Ask anyone you know what kind of person would need to be concerned with estate planning, and 90% would describe the well-to-do retiree who has spent the last 40 years of life building up substantial wealth.  Young people tend to think they are invincible. They don’t plan on getting sick or even worse, dying. Why, then, do they need an estate plan? They need an estate plan for the same reason that older people create them: we are all mortals with a finite lifespan and no guarantee of good health. Young families do have certain unique concerns that need to be properly addressed, including the prospect of having an 18 year-old inherit assets outright, or having a court decide who will oversee assets for minor children.

Would you trust an 18 year old with the proceeds of your life insurance, IRA, and home?  Without an estate plan, children will be able to access their inheritance when they become legal adults at age 18. Unless you consider this a good idea, it may be wise to set up an estate plan which allows a trustee to distribute the money to your children over time. For example, naming the child as the beneficiary of a trust, as opposed to not doing an estate plan at all and giving the child access to their entire inheritance when they become a legal adult. A trustee can have discretion to pay for the child’s education and living expenses, and can give them spending cash without giving them direct access to their eventual inheritance. One doesn’t have to have millions to set up a trust. Trusts can and should be used to control access to assets that a parent wouldn’t want their child to receive in a lump sum.

In addition, with a trust, unnecessary and costly court proceedings can be avoided.  Parents can designate a trustee that will manage distribution of any assets being given to minor children. If this is not done, a court will step in and act as a conservator to manage the property on behalf of the minor child. That burden and expense can be minimized with some simple trust planning.

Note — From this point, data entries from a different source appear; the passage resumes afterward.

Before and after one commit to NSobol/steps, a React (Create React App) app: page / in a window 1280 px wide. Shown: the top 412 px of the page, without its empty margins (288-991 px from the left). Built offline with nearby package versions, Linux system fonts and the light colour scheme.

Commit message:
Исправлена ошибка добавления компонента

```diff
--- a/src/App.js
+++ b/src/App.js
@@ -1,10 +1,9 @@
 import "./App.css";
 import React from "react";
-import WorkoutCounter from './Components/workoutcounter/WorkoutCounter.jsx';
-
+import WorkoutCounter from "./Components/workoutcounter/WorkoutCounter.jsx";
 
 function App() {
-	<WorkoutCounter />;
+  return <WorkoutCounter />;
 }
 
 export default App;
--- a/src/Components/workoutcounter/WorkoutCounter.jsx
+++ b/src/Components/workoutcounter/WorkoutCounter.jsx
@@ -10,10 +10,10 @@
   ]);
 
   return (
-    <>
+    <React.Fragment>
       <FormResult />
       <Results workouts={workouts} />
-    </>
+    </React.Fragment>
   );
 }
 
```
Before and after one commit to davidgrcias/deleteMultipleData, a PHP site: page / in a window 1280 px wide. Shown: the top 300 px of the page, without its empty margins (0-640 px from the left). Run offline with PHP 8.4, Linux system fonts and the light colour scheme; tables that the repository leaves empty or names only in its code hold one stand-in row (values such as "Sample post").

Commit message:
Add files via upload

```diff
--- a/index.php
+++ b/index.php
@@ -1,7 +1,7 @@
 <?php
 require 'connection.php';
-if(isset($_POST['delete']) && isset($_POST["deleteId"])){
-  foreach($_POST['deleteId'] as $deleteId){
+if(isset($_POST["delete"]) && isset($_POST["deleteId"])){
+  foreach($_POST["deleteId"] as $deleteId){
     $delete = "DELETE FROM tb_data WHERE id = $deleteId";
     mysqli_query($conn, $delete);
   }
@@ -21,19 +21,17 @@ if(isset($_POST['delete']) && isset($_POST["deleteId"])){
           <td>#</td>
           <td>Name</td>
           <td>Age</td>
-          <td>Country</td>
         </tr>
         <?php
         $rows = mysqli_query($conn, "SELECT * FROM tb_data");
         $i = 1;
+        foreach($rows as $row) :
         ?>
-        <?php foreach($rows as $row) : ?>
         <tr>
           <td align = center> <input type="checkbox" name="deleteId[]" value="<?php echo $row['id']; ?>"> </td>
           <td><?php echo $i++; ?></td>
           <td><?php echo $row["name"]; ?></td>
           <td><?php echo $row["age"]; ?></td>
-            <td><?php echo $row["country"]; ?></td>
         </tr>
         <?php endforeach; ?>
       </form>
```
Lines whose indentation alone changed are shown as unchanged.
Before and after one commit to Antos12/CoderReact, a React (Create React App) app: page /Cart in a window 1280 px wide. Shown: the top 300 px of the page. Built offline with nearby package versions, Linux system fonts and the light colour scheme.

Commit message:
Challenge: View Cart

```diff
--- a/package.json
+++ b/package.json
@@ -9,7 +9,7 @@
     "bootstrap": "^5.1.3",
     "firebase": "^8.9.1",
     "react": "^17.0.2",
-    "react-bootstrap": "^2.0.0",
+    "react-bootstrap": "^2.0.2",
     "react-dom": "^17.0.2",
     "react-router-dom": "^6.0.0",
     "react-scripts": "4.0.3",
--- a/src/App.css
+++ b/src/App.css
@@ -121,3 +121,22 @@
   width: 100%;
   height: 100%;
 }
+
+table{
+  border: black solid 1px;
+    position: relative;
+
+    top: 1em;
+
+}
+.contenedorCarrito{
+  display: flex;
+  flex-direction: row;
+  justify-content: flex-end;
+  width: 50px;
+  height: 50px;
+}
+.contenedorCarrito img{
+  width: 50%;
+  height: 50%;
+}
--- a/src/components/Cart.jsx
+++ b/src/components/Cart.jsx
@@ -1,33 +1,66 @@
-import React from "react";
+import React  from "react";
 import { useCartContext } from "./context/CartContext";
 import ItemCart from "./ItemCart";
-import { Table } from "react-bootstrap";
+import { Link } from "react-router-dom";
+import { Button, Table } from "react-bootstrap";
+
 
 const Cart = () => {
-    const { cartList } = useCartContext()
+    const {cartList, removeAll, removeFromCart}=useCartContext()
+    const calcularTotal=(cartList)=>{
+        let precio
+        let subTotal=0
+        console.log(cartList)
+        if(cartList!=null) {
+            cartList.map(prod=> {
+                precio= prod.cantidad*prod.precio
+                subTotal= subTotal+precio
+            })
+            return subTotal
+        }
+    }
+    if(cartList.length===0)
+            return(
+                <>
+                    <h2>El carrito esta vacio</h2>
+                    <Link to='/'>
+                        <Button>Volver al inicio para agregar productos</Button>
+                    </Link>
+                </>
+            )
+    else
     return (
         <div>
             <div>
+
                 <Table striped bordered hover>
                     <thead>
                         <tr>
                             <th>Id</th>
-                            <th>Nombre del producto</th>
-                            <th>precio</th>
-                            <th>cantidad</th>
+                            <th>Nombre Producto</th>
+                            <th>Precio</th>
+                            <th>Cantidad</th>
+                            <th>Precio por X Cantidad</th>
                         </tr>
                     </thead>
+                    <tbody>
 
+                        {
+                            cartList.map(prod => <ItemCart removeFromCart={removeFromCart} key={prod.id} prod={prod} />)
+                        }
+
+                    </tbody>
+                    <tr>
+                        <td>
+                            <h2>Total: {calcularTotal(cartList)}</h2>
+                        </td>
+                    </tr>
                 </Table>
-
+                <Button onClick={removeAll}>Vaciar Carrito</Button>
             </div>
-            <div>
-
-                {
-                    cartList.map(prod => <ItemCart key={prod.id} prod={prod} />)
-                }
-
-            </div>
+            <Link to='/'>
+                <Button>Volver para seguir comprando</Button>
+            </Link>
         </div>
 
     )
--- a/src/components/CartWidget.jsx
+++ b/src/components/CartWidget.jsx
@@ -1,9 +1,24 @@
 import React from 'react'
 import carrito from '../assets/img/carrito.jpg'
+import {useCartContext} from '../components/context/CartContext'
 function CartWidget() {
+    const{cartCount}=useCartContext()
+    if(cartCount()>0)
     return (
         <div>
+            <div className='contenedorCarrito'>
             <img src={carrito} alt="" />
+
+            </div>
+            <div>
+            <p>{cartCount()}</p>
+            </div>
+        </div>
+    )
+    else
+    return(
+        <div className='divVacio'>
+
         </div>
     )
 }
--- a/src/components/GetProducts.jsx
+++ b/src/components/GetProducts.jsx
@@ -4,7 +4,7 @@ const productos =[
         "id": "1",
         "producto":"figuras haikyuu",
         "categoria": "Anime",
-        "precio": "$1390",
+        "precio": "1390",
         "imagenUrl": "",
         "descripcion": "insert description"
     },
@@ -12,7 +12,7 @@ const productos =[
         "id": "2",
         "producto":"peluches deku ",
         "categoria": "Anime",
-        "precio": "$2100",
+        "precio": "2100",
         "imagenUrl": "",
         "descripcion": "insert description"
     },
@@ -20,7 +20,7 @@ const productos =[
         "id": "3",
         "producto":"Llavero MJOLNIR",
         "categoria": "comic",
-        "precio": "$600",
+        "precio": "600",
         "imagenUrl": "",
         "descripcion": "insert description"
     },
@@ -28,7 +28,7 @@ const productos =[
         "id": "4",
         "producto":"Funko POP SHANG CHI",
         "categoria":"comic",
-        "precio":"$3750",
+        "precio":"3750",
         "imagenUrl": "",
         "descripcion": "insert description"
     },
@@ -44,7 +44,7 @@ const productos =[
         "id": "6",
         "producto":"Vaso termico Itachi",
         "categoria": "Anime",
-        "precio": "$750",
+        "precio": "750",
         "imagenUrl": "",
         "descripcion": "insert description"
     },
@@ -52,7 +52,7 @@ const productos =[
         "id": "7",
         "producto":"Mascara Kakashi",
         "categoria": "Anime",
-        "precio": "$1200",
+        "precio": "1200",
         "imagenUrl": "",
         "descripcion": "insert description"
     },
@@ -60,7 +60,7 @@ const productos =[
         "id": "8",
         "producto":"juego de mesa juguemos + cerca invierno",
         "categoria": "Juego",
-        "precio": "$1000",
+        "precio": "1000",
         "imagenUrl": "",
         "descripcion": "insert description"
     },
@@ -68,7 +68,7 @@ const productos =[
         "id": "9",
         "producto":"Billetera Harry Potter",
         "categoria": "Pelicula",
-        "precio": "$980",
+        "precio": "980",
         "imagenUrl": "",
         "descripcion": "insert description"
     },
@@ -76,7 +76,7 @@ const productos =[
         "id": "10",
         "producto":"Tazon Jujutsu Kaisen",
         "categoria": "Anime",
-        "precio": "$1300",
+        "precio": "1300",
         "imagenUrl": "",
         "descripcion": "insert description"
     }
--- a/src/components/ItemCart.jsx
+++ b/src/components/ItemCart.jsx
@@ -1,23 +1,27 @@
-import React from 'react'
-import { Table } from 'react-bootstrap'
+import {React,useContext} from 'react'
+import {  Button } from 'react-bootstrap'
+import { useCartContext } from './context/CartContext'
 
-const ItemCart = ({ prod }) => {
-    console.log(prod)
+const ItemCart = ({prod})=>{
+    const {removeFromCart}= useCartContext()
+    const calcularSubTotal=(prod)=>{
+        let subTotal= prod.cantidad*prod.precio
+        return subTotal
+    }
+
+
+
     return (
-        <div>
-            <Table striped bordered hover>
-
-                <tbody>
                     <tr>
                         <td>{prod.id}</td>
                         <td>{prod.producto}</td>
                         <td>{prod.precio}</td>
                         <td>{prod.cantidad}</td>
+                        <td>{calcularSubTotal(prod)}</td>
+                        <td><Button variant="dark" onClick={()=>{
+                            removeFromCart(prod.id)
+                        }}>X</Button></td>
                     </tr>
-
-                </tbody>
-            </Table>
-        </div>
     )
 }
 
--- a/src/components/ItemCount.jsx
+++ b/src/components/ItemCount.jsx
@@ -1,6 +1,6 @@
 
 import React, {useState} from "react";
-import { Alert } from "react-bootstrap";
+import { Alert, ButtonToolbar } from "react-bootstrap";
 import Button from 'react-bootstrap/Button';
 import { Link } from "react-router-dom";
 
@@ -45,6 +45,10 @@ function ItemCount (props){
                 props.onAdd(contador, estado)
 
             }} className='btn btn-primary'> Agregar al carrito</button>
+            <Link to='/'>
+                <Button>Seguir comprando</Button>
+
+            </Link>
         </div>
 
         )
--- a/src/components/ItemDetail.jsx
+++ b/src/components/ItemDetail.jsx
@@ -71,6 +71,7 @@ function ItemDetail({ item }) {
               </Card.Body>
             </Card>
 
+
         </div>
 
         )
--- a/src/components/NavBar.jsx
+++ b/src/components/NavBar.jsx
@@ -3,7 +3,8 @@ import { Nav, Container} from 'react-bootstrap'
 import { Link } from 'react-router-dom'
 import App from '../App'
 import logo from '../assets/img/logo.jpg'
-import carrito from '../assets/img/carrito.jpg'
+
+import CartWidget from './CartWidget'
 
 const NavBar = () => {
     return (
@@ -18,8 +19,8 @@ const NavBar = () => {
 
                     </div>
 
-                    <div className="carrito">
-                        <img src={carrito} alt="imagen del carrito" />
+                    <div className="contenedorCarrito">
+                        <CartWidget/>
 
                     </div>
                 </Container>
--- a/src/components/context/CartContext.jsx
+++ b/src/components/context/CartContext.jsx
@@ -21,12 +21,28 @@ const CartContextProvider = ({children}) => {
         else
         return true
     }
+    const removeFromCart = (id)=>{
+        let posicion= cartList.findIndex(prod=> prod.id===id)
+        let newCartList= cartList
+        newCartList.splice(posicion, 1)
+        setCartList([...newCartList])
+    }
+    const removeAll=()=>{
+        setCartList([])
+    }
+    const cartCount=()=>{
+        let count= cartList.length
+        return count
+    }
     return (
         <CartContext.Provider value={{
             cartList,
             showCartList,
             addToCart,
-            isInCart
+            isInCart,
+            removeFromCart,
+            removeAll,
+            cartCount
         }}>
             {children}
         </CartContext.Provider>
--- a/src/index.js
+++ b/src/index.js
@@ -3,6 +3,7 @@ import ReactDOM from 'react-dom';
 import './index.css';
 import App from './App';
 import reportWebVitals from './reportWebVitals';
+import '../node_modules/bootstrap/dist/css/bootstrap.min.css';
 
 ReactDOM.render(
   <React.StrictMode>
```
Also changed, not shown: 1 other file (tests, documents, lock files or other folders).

The ideal solution for parents who do not want to leave assets directly to their children, and prefer to have the family avoid a probate proceeding, may be to leave any assets to children in trust. The assets and distributions can then be managed by a person or entity of the parents’ choosing, who are under a legal obligation to manage the assets for the child’s benefit as the parents have set forth. Once the child reaches what the parents consider a mature age, the assets can then be distributed from the trust.  If additional benefits are desired, the trust can continue and often times can provide creditor and marital asset protection.  One should consider having a Trust Protector and the situs of the trust in their planning for maximum flexibility.
Strategic Private Trust Services can help you determine whether you would benefit from the use of a trust in your estate plan.  Funding considerations and review services are also strongly suggested every other year.

Advisory Services offered through Strategic Financial Group, LLC (SFG) (dba SFGI, LLC in Illinois), a Registered Investment Advisor.  SFG does not provide legal services nor estate document preparation.

Unless otherwise expressly indicated, the opinions or views expressed in this article are the author's own and do not reflect, and may differ from, the opinions or views of Strategic Financial Group, LLC or others within Strategic Financial Group, LLC, including its officers, managers, owners, employees or other service providers.